> DATA TO EXAMINE:
╭──
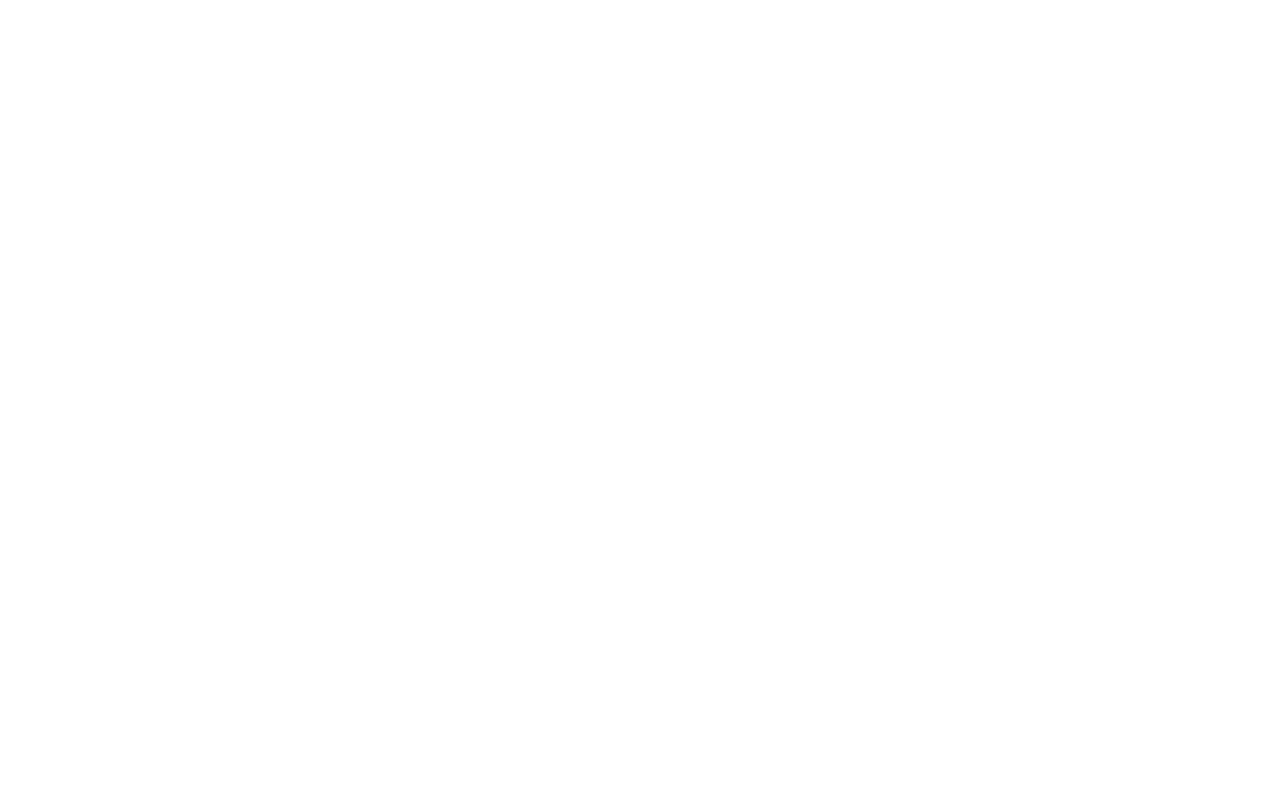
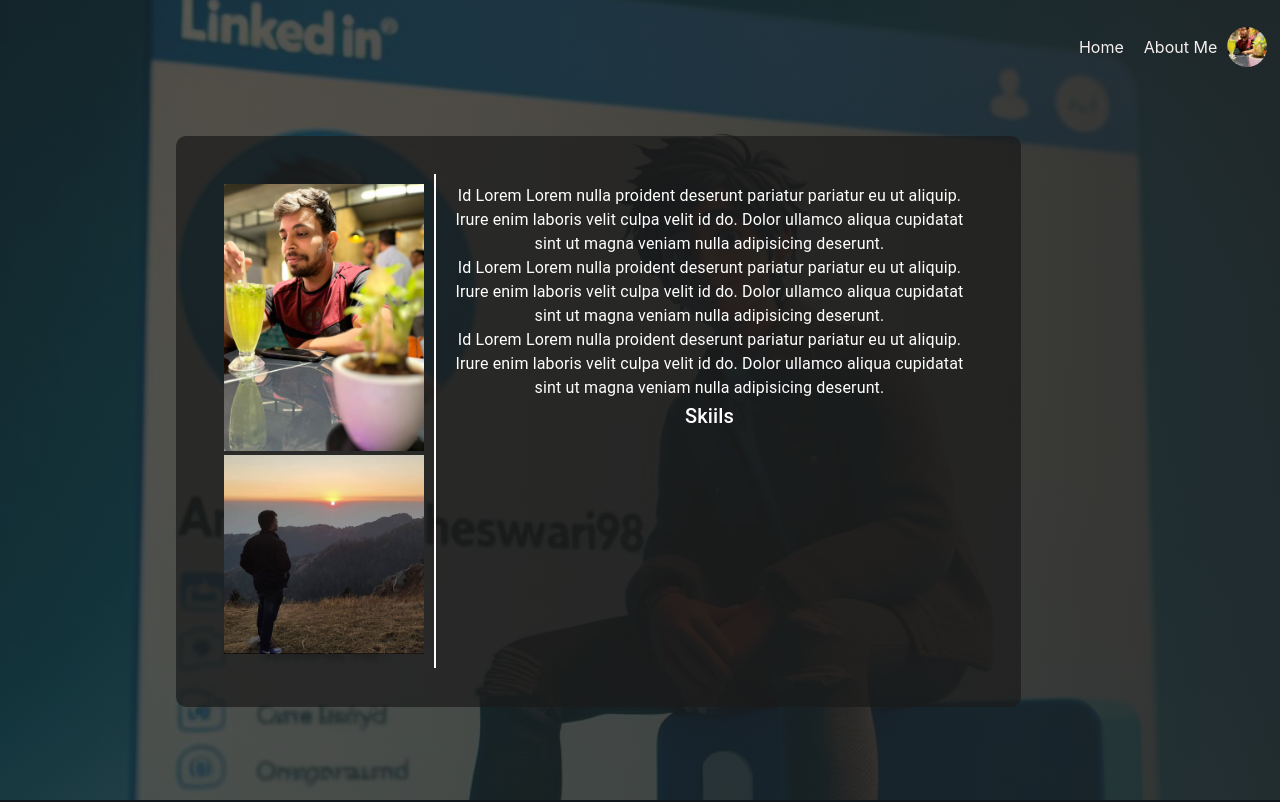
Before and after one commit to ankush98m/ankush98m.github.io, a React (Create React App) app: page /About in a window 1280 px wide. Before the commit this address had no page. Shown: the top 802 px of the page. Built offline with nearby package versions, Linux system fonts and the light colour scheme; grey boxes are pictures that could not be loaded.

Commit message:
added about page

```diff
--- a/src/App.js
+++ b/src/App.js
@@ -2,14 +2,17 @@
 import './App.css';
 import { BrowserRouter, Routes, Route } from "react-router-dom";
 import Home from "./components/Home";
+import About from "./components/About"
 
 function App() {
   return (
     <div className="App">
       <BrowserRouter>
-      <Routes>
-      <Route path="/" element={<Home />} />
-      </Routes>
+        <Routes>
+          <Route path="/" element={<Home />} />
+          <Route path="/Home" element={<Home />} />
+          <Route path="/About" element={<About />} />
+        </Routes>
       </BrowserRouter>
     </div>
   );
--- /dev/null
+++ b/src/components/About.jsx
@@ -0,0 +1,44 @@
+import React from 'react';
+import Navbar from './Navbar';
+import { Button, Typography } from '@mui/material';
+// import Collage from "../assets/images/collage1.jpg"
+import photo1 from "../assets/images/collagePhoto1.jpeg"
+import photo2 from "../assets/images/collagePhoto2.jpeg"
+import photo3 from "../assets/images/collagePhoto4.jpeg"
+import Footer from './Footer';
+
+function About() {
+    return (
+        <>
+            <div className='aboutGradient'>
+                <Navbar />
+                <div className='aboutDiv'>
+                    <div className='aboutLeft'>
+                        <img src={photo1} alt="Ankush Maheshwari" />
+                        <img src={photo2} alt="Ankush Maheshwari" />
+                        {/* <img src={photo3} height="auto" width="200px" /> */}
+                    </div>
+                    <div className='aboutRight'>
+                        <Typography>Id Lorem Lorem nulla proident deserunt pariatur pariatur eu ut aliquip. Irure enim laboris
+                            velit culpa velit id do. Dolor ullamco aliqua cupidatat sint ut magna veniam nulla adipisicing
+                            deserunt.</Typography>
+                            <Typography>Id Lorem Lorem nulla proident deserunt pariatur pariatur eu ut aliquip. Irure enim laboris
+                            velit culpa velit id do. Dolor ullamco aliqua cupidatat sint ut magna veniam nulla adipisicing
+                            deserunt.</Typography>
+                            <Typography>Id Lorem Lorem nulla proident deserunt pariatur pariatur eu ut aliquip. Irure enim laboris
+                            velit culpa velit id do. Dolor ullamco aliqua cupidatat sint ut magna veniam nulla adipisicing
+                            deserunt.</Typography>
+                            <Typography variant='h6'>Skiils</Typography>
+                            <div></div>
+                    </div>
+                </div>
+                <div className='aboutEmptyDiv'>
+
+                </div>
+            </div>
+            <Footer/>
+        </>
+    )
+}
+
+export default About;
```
╰──
> TASK PROMPT: Among the lines of the data, find every one that holds "page" and copy it.

> PROBLEM SOLUTION:
Before and after one commit to ankush98m/ankush98m.github.io, a React (Create React App) app: page /About in a window 1280 px wide. Before the commit this address had no page. Shown: the top 802 px of the page. Built offline with nearby package versions, Linux system fonts and the light colour scheme; grey boxes are pictures that could not be loaded.
added about page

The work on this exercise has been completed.